“I was angry. I wanted to lash out at somebody, anybody. I wanted to punch someone in the face. I was enraged. I hated both sides involved in this stupid war. I wanted them to see all the damage they have been causing to civilians and let them imagine that those are their families. Let us see then if they would still continue this senseless war” – Dr Evangeline Cua, MSF
“As soon as the simple distractions of daily life momentarily pause, my mind immediately wanders back to Kunduz, Afghanistan. I am engulfed in a gaping dark pit, which holds me captivated while I try to excavate its contents. It’s not the horrific scenes from that early morning of the attack that I can make out; it’s not the deafening sound of the relentless airstrikes, it’s not the sights of partially amputated limbs, or the permeating smell of blood. It is a feeling of incomprehensible loss and grief that extends down into that bottomless pit” – Dr Kathleen Thomas
The hospital remains closed until further notice, leaving thousands of people without access to life-saving medical care. MSF’s hospital was the only facility of its kind in the whole north-eastern region of Afghanistan, providing free life- and limb-saving trauma care, and treated over 22,000 patients in 2014, with more than 5,900 surgeries performed at the time of the attack.
In the wake of the deadly attack, MSF has not yet made a decision regarding the re-opening of the hospital because we need reassurances from all parties to the conflict that staff, patients and medical facilities will be safe. We want our work to be fully respected in accordance to the international humanitarian law in all places we work in Afghanistan.
It is the duty of all parties to a conflict to respect the rules of international humanitarian law, including those concerning the protection and respect of medical structures, medical personnel, and patients. MSF’s ability to operate hospitals on the frontline in Afghanistan and in other conflict zones, depends on the reaffirmation of these key principles.
Since the attack, MSF has repeatedly called on the US government to consent to an investigation by the International Humanitarian Fact-Finding Commission (IHFFC), the one body established specifically to investigate potential violations of international humanitarian law under the Geneva Conventions.
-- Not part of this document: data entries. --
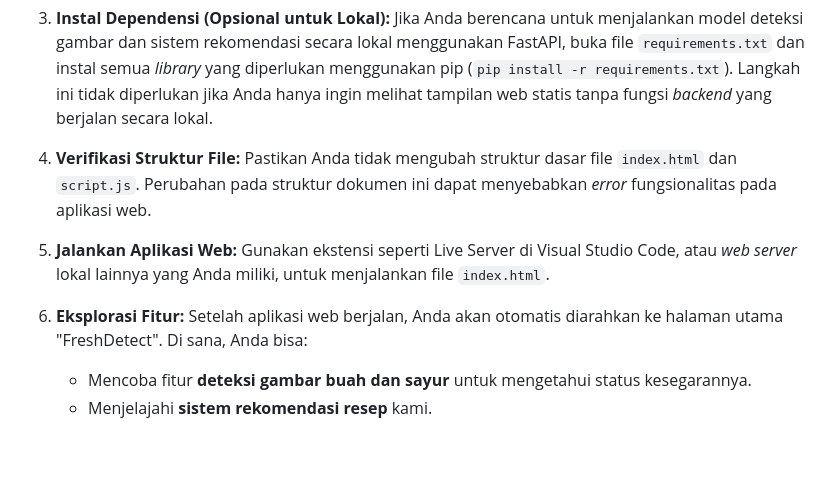
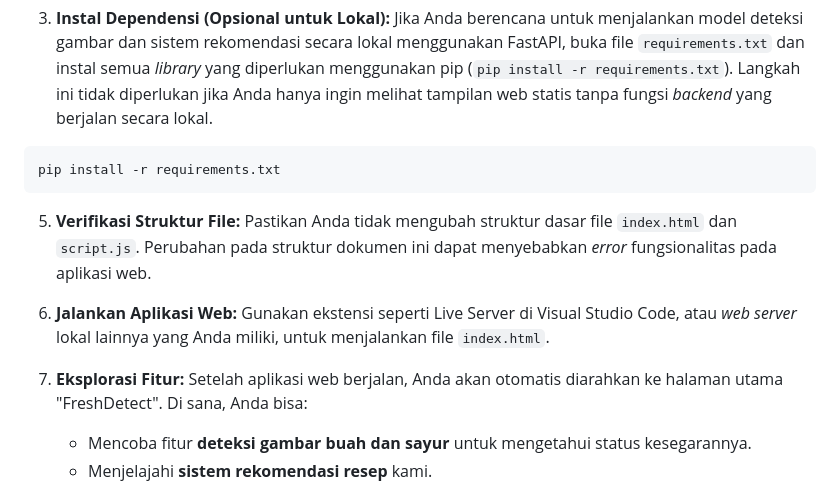
Before and after one commit to MohPras/Image_deteksi_fresScan, a Markdown page: README.md, the part around the change. Rendered like a GitHub page; blank space fills up the shorter version.

````diff
--- a/README.md
+++ b/README.md
@@ -332,13 +332,17 @@ Berikut ini adalah link frontend dari projek ini (https://mohpras.github.io/Fres
 3.  **Instal Dependensi (Opsional untuk Lokal):**
     Jika Anda berencana untuk menjalankan model deteksi gambar dan sistem rekomendasi secara lokal menggunakan FastAPI, buka file `requirements.txt` dan instal semua *library* yang diperlukan menggunakan pip (`pip install -r requirements.txt`). Langkah ini tidak diperlukan jika Anda hanya ingin melihat tampilan web statis tanpa fungsi *backend* yang berjalan secara lokal.
 
-4.  **Verifikasi Struktur File:**
+```
+pip install -r requirements.txt
+```
+
+5.  **Verifikasi Struktur File:**
     Pastikan Anda tidak mengubah struktur dasar file `index.html` dan `script.js`. Perubahan pada struktur dokumen ini dapat menyebabkan *error* fungsionalitas pada aplikasi web.
 
-5.  **Jalankan Aplikasi Web:**
+6.  **Jalankan Aplikasi Web:**
     Gunakan ekstensi seperti Live Server di Visual Studio Code, atau *web server* lokal lainnya yang Anda miliki, untuk menjalankan file `index.html`.
 
-6.  **Eksplorasi Fitur:**
+7.  **Eksplorasi Fitur:**
     Setelah aplikasi web berjalan, Anda akan otomatis diarahkan ke halaman utama "FreshDetect". Di sana, Anda bisa:
     * Mencoba fitur **deteksi gambar buah dan sayur** untuk mengetahui status kesegarannya.
     * Menjelajahi **sistem rekomendasi resep** kami.
````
As a reminder, please see a TIMELINE of events since the attack on MSF Kunduz Trauma Centre on 3 October 2015 and more about MSF’s work in Afghanistan here: https://www.msf.org.za/msf-publications/afghanistan-kunduz-hospital-attacked
About MSF’s work in Afghanistan
MSF is an international medical organisation and first worked in Afghanistan in 1980. MSF opened Kunduz Trauma Centre in August 2011 to provide high quality, free medical and surgical care to victims of trauma such as traffic accidents, as well as those with conflict related injuries from bomb blasts or gunshots. In Afghanistan, MSF supports the Ministry of Public Health in Ahmad Shah Baba hospital in eastern Kabul,Dasht-e-Barchi maternity in western Kabul and Boost hospital in Lashkar Gah, Helmand province. In Khost, in the east of the country, MSF runs a maternity hospital. MSF relies only on private funding for its work in Afghanistan and does not accept money from any government.
Angela & Borrie